Did you just eat your sandwich after playing with your puppy? Did you remember to wash your hands before eating? If so, you might have just gotten a little more fun then you bargained for! Zoonosis is any disease or infection that is naturally transmissible from animals to humans. One commonly seen zoonosis are roundworms which are often associated with young animals.
Roundworms are a common infestation of young animals such as puppies and kittens, though any dog or cat can be a carrier with little to no clinical signs. It is thought that 30% to 50% of dogs and cats carry gastrointestinal (GI) parasites and that 1 to 3 million people in the U.S. have infections from the same parasites carried by pets. Roundworms are a big reason that veterinarians, as well as the CDC, recommend monthly parasite control for pets.
Infection in the dog and cat can occur in several ways:
- During embryonic development when an infected mother dog is pregnant (most puppies and kittens are infected this way during gestation).
- Consuming infective worm eggs from soil in the environment. This happens when the pet has laid on soil with old stool in it and then grooms themselves.
- Nursing from an infected mother dog.
- Consuming a prey animal (usually a rodent) that is carrying developing worms.

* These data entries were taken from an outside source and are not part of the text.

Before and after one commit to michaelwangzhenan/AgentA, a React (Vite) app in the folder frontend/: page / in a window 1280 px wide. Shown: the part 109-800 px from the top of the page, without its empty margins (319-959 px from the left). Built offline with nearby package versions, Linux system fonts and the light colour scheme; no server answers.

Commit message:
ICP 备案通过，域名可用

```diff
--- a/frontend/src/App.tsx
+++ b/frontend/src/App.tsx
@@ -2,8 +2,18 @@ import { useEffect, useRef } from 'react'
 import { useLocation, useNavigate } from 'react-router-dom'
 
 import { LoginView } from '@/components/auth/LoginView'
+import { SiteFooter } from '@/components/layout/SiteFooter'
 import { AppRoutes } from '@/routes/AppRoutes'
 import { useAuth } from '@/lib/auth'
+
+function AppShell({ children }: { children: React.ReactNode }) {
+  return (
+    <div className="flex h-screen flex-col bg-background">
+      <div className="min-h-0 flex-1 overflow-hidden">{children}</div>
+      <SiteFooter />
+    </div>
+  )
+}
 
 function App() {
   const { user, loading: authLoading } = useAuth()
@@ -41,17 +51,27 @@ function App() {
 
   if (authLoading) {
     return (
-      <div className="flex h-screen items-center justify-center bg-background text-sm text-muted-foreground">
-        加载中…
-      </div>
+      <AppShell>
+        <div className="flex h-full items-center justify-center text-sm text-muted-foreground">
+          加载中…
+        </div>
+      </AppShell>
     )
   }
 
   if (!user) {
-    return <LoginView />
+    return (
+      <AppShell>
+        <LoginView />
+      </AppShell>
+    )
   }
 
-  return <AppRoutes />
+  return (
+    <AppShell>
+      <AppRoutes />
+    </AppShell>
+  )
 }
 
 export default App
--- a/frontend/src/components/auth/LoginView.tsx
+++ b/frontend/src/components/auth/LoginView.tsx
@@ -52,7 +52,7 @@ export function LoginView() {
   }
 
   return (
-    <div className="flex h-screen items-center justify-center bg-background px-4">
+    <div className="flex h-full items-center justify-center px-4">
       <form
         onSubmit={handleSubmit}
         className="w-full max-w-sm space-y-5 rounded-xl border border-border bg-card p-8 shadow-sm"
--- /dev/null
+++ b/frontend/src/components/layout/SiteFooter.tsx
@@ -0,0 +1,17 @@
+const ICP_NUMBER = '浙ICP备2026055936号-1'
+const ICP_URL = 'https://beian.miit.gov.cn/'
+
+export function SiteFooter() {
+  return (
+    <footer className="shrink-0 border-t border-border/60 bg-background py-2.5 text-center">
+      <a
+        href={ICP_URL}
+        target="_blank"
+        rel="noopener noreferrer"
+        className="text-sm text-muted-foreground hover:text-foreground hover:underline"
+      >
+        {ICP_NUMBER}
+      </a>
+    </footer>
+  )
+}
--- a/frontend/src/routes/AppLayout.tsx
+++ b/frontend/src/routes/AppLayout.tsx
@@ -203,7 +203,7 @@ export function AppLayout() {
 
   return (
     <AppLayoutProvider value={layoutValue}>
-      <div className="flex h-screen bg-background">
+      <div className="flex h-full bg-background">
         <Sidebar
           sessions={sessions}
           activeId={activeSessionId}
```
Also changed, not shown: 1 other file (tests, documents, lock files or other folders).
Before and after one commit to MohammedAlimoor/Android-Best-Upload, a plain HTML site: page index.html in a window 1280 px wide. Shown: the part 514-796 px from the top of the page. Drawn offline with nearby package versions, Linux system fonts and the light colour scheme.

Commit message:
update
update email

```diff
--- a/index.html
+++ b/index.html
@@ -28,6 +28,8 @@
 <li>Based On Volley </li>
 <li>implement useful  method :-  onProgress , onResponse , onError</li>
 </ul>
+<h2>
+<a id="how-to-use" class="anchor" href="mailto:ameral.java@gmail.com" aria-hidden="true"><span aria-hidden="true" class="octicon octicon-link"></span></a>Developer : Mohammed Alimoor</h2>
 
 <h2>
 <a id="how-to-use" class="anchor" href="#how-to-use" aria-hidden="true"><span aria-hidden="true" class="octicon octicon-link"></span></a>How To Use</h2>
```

Animals with roundworms are one thing but the science gets really interesting when a human accidentally ingests an infective egg. Remember the handwashing you missed? Well the puppy had some infective dirt on it which ended up on your hand. The egg passed onto your sandwich and you ingested a roundworm egg on that last bite. Yuck!
Now the egg will start moving through your system, possibly ending up in the lung, brain or eye- a process known as visceral larval migrans. While treatable, damage from the migration can be permanent. I knew of one young child who was affected and lost vision in one eye. That is why every one of my clients always gets the zoonosis talk and a good discussion about monthly preventive at their annual exam. The choice is always in the hands of the pet owner but when children are concerned, my motto is “Not on my watch!”